This article is about damage to nuclear reactors ...
... and loss of life. None of the comments, at the time I write this, are the 'anti-nuclear lobby jumping for joy' - your comment is certainly not a reply to such a comment, in any case. It is extremely difficult to respect your opinions because of the timing, context and manner in which you express them.
Many of the workers who have been - and will be - exposed to radioactivity and other dangers will be in that position because they are working to keep other people safe. Show some respect FFS.
I guess I'm one of the people you say are jumping for joy....
but I don't feel particularly happy.
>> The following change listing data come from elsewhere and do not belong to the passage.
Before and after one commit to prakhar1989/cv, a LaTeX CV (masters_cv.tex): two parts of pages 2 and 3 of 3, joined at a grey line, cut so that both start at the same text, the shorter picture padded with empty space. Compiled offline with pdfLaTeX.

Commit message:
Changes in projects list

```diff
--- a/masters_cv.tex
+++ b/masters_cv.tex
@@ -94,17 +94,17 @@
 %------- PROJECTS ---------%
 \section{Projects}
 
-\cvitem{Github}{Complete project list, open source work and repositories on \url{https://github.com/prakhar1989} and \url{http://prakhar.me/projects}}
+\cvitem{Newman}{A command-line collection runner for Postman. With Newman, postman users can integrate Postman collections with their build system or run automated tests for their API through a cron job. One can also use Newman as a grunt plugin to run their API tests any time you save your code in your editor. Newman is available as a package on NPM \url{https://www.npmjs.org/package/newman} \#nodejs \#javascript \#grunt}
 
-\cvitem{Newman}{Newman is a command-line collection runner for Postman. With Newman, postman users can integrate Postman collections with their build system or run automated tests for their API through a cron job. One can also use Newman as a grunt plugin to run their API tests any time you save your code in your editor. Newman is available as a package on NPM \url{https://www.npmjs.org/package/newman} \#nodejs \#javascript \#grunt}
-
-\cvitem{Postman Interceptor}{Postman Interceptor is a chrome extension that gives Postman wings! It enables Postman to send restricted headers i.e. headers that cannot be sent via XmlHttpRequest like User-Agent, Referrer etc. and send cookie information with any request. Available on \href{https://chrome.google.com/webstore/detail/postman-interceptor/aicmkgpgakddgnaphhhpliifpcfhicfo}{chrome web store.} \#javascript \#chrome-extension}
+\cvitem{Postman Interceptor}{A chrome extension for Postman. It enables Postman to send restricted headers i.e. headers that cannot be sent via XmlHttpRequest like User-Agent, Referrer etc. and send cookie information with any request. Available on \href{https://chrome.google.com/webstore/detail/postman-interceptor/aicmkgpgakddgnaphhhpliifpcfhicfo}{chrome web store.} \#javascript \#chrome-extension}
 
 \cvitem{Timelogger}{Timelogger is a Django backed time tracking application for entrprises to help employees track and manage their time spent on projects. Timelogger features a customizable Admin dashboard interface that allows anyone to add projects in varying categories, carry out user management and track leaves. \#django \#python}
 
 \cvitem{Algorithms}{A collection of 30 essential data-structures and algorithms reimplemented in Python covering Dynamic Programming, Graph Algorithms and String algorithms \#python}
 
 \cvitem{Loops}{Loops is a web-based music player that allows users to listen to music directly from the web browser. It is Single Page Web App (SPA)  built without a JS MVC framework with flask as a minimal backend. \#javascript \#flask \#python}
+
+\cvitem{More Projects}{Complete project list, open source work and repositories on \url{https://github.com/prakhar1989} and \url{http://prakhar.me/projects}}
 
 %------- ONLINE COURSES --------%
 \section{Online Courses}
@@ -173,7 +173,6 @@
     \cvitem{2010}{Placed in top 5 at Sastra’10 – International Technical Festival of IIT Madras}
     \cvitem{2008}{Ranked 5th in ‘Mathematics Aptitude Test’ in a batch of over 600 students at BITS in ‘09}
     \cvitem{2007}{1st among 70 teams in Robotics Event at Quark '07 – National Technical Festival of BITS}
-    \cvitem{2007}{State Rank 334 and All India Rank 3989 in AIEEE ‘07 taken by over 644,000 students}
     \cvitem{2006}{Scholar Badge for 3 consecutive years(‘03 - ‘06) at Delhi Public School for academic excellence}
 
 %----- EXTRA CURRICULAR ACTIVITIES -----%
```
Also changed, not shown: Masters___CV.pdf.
The people of Japan have enough to deal with at the moment without their technology turning on them. As I write potasium iodine tablets are being issued to parts of the population and engineers are struggling to contain the situation instead of dealing with the aftermath of earthquake and tsunami. I agree that the tech is old but at the time it was built it was hailed as completly safe the same as the plants we are about to build. Our new plants will be 40 years old at some points and I bet we will hear the same excuse then. Centralising electricity generation into a few nukes is building failure points into your electricity grid, in the UK it won't be earthquakes that take them out, but I bet something or someone will have a go in the next 40 years. I wash my dishes by hand and ration my own electricity because I can't afford the bills, nukes will not make uk electricity cheaper or safer. (Flames for core meltdown)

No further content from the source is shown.